Bringing your lunch to work: Do more with less

Categories: Frugal Living, Hacking Life, do more with less


One of most basic ways to do more with less is to bring your lunch to work; if you usually spend just $7 a day on lunch, bringing it four days a week (splurge and buy lunch on the fifth, if you like) can easily leave $100 or more in your wallet each month. Though you do end up spending a little more on groceries, the savings — especially if you learn to love leftovers — can be substantial.

Bringing your lunch to work doesn’t mean throwing a soggy sandwich into a baggie and tossing it in your purse, though. It also doesn’t mean a dazzling selection of non-nutritive items from the snack machine. Here are five lunches that take little effort to prepare:

Steak and Bleu salad: Fresh greens, cherry tomatoes, and thin slivers of leftover london broil, pot roast, or even shredded roast beef from the deli. Fill a small container with bleu cheese dressing and drizzle it over the salad just before you eat it. (Don’t have any small jars? A zip-top plastic bag can keep the dressing contained; to drizzle, snip of part of one corner with scissors and squeeze like a pastry bag.)

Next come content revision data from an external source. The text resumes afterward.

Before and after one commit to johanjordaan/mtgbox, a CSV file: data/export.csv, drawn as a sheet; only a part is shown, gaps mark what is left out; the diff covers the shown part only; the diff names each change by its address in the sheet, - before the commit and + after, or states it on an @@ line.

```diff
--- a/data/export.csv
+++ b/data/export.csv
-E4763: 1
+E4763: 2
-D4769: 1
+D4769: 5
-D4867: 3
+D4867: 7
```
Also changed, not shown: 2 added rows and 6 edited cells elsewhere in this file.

Chips and dip: Believe it or not, low-salt tortilla chips, a small bowl of refried beans, and a small bowl of guacamole can be a perfectly healthy (and filling) lunch. Make your own beans, or choose a premade version without lard to keep the fat content low.

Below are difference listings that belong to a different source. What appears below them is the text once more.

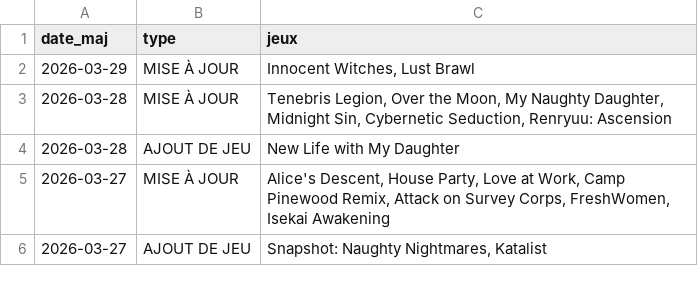
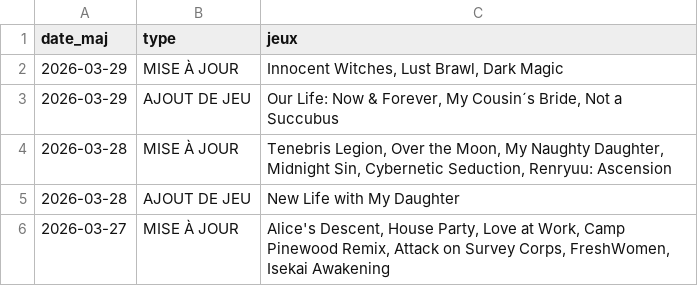
Before and after one commit to TheBlackCat47/F95_Game_Translate_FR, a CSV file: data/maj.csv, drawn as a sheet; only a part is shown; the shorter side is filled out with more unchanged rows.

```diff
--- a/data/maj.csv
+++ b/data/maj.csv
@@ -1,3 +1,4 @@
 date_maj,type,jeux
-2026-03-29,MISE À JOUR,"Innocent Witches,  Lust Brawl"
+2026-03-29,MISE À JOUR,"Innocent Witches,  Lust Brawl,  Dark Magic"
+2026-03-29,AJOUT DE JEU,"Our Life: Now & Forever,  My Cousin´s Bride,  Not a Succubus"
 2026-03-28,MISE À JOUR,"Tenebris Legion,  Over the Moon,  My Naughty Daughter,  Midnight Sin,  Cybernetic Seduction,  Renryuu: Ascension"
```
Also changed, not shown: data/jeux.csv, 3 other files.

Deconstructed sandwich: The thing I dislike about sandwiches that they always fall apart when I try to take a bite — usually spilling something ugly onto my shirt or jacket. Packing the components seperately can mitigate the mess, and it tastes as a good. My current favorite: smoked turkey, thinly sliced Granny Smith apple, cheddar cheese, and marble rye bread.

Bag o’ snacks. Sometime, I don’t even have time for lunch, but its easy to keep hunger at bay if I graze throughout the day. Apple slices, peanut butter, dried fruit, nuts, carrot sticks, celery sticks, whole-grain crackers, and some low-fat string cheese fit the bill. Too much like what’s in your child’s lunchbox? Think “appetizers” instead of snacks, and pack frozen potstickers (Trader Joe’s has some good ones), breadsticks wrapped with ham, cubes of cheese, and slices of bell pepper with dressing as a dip.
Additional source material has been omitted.